The Smell Of Christmas On St Helena
ALEX AND HIS ST JOHN’S CHRISTMAS LILIES | Sharon Henry
What is the smell of Christmas? For many it may be spicy mulled wine, roasted chestnuts or pine needles off a real Christmas tree. For those on St Helena it’s the scent of Christmas Lilies (Lilium longiflorum). Nothing signals the festive season or completes Christmas decor better than a bouquet of these elegant blooms wafting their sweet heady perfume throughout the home.
To get ourselves a bunch, we took a trip in early December to Rock Rose where one of the island’s suppliers lives. His real name is Patrick Henry, although everyone on the island calls him Alex, which is what we’ll do here.
Alex’s home is nestled within a forest. The beautiful lilies grew in abundance from his garden flower beds set around a meticulously manicured lawn. Mist swirled overhead and a light drizzle cloaked the flowers. The garden is infused with their intoxicating freesia-like fragrance. “It’s best at night when you step outside, everything smells so sweet,” Alex told us.
His pet dog barked lazily as we followed Alex to select blooms for cutting. “I grow over a thousand bunches, maybe more for the Christmas season,” he said. This venture remarkably started 14 years ago from two humble bulbs that were the remnants of the old garden plot Alex’s house is built upon.
Surrounded by the white, six-petal lilies, Alex removes yellow anthers from the flower centres. “I feel sorry for the bees,” he chuckled, “but in case the rain comes it stains the inside of the flowers and makes them mucky.” This process also prolongs the life of the blossoms and prevents any fluffy pollen staining tablecloths and furnishings.
Preparation for the crop starts early. “I dig the bulbs out when they are done after Christmas, trim the roots and store them. Then give the ground some nourishment and extra soil, otherwise, if you leave them they don’t grow well. I then re-plant the bulbs around May, June time.”Alex is a dedicated, full-time carer to his wife Angela who is confined to a wheelchair.
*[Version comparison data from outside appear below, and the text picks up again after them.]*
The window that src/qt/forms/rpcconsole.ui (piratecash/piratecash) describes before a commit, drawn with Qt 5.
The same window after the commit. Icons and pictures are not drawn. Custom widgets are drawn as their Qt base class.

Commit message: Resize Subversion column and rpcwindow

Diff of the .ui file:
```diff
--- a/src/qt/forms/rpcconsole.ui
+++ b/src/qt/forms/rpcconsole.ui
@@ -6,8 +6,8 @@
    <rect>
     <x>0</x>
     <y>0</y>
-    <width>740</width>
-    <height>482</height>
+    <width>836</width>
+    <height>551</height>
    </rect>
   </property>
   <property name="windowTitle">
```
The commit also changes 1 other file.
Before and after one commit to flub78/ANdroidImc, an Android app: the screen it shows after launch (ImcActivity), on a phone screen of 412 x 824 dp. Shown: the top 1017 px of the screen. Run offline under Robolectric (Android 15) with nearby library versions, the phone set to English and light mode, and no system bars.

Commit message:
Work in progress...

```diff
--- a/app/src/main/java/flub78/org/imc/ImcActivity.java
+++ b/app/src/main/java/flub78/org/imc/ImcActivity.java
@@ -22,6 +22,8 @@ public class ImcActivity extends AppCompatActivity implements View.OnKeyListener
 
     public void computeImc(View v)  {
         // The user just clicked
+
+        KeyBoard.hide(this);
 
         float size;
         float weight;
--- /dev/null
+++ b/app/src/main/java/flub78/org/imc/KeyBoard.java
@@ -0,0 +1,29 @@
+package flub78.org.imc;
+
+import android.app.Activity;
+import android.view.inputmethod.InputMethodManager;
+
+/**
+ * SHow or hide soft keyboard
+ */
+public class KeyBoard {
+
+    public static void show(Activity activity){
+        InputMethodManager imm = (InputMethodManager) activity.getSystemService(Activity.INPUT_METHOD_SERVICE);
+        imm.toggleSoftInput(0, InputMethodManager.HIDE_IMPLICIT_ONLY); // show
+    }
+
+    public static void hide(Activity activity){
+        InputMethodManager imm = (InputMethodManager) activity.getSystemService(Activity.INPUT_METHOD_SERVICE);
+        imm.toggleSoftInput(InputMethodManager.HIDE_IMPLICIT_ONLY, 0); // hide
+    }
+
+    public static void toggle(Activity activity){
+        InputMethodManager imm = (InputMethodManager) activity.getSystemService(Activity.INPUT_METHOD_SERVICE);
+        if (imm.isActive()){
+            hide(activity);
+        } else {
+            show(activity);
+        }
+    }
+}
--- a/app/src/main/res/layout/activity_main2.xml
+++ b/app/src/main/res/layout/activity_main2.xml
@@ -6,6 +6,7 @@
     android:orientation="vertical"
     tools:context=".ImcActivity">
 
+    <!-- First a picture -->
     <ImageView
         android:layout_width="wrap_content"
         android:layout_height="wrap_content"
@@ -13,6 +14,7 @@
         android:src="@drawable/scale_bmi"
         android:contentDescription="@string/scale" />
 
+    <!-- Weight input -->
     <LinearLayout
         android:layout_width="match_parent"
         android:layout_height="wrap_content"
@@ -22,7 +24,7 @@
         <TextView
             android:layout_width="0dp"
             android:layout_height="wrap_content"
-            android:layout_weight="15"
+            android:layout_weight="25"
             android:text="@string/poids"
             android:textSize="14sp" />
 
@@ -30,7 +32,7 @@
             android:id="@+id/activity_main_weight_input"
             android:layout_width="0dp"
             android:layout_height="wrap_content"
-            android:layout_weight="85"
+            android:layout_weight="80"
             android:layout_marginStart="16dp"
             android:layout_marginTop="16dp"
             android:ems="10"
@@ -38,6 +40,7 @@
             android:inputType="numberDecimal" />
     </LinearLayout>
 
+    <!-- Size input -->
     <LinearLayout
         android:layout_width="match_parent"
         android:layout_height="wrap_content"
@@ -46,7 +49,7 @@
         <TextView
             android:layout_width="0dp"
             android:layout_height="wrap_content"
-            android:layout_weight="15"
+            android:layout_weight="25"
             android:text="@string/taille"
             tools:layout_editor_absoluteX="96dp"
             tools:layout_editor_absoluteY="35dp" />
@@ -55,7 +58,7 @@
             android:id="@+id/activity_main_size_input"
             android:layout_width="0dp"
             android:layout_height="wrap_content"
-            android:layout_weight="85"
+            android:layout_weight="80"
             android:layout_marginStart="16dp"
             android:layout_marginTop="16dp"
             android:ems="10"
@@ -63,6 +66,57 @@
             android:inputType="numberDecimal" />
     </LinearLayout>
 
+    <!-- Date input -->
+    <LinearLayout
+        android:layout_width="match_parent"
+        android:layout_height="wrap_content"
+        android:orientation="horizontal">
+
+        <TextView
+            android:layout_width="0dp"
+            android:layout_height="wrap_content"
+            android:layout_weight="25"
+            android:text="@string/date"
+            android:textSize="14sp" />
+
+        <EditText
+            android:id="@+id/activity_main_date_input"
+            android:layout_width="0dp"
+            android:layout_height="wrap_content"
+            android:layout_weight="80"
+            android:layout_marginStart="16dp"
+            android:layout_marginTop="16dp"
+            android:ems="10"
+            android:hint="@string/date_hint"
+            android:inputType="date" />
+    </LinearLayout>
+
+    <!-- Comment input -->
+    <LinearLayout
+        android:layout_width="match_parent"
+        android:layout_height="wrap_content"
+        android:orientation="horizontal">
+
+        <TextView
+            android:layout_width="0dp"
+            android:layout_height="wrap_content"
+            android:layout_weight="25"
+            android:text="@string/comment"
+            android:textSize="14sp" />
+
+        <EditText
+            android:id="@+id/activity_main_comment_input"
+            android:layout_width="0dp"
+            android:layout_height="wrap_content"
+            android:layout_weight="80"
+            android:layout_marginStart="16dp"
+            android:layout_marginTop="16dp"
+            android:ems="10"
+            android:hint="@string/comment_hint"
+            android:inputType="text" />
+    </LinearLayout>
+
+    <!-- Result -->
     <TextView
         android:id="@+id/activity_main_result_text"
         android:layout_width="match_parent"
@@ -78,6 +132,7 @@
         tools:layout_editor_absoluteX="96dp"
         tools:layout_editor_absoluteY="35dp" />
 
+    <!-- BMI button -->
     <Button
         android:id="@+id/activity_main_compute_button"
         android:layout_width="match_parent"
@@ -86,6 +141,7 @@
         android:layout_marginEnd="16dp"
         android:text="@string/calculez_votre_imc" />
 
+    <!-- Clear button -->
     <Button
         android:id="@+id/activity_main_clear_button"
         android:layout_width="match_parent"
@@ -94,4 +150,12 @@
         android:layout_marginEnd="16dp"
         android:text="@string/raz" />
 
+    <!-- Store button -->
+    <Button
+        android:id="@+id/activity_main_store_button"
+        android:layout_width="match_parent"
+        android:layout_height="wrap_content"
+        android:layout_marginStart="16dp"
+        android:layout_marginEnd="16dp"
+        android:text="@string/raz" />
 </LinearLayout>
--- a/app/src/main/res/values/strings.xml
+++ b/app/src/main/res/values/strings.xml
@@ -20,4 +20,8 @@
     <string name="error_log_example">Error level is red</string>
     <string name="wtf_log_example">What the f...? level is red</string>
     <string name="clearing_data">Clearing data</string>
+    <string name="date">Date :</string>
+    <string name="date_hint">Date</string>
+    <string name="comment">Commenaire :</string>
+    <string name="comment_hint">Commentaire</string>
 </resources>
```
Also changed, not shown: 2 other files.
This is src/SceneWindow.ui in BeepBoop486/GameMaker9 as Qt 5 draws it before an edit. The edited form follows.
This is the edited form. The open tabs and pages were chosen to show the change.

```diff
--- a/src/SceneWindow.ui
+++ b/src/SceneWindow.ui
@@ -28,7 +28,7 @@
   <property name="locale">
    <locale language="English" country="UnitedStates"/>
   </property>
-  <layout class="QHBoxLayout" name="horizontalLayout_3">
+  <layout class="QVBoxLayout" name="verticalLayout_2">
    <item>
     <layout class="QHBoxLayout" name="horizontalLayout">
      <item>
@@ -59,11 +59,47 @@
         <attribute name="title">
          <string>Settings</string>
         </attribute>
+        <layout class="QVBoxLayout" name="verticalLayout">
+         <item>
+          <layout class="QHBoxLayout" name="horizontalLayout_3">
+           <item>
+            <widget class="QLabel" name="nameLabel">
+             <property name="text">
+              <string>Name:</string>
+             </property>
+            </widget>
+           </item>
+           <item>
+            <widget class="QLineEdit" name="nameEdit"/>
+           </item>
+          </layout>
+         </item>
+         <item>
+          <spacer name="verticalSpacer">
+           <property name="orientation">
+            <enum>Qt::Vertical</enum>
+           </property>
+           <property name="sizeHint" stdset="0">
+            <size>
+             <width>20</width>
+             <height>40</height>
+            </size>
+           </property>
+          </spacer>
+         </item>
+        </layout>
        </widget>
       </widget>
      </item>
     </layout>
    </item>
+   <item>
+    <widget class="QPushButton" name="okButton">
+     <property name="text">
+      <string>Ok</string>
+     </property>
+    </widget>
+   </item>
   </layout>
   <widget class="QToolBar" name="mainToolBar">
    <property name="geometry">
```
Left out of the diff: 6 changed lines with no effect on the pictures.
The flowers are an enthusiast’s pursuit. “They [flowers] take a lot of work and I’ve got limited time, so I garden from about 2 to 4[pm] every day,” he said modestly. The lilies begin blooming around the end of October, which immediately prompts sales. “People are always calling, looking for a bunch. This might last up to the New Year.”
Donned in wellies Alex cut and tied generous bunches [three stems per bunch] and started loading the van to take into town for sale. “I usually get raided!” he laughed, “I have to disappoint people sometimes as I don’t always have enough.”
The going rate is £3 per bunch, an increase of 50p since last year. “Nobody has complained about the prices yet,” said Alex who is conscious of low, island wages and feels wary of over-charging. “Somebody once told me that one stem costs £5 in England. But I always think about the people, everybody is worrying about their budgets!”
Christmas lilies are more widely known as Easter Lilies, Trumpet Lilies and White Heaven. On St Helena they are also called St John’s Lilies. Reaching up to a metre tall, each leafy stem can yield clusters of up to nine buds and have a glorious spread of 30cm.
Stocks are usually exhausted by the Christmas week, triggering the whole process to start again for next year’s crop. What about Alex’s motivation to do it all over again, is it the money? “No, I just do it for the love of seeing them grow,” he answers with a smile on his face.
Fact: Christmas lilies are extremely toxic to cats and can cause kidney failure. Don’t bring lilies into a home with cats.
Sadly, since posting this story, Angela passed away in June 2015. Our condolences to Alex.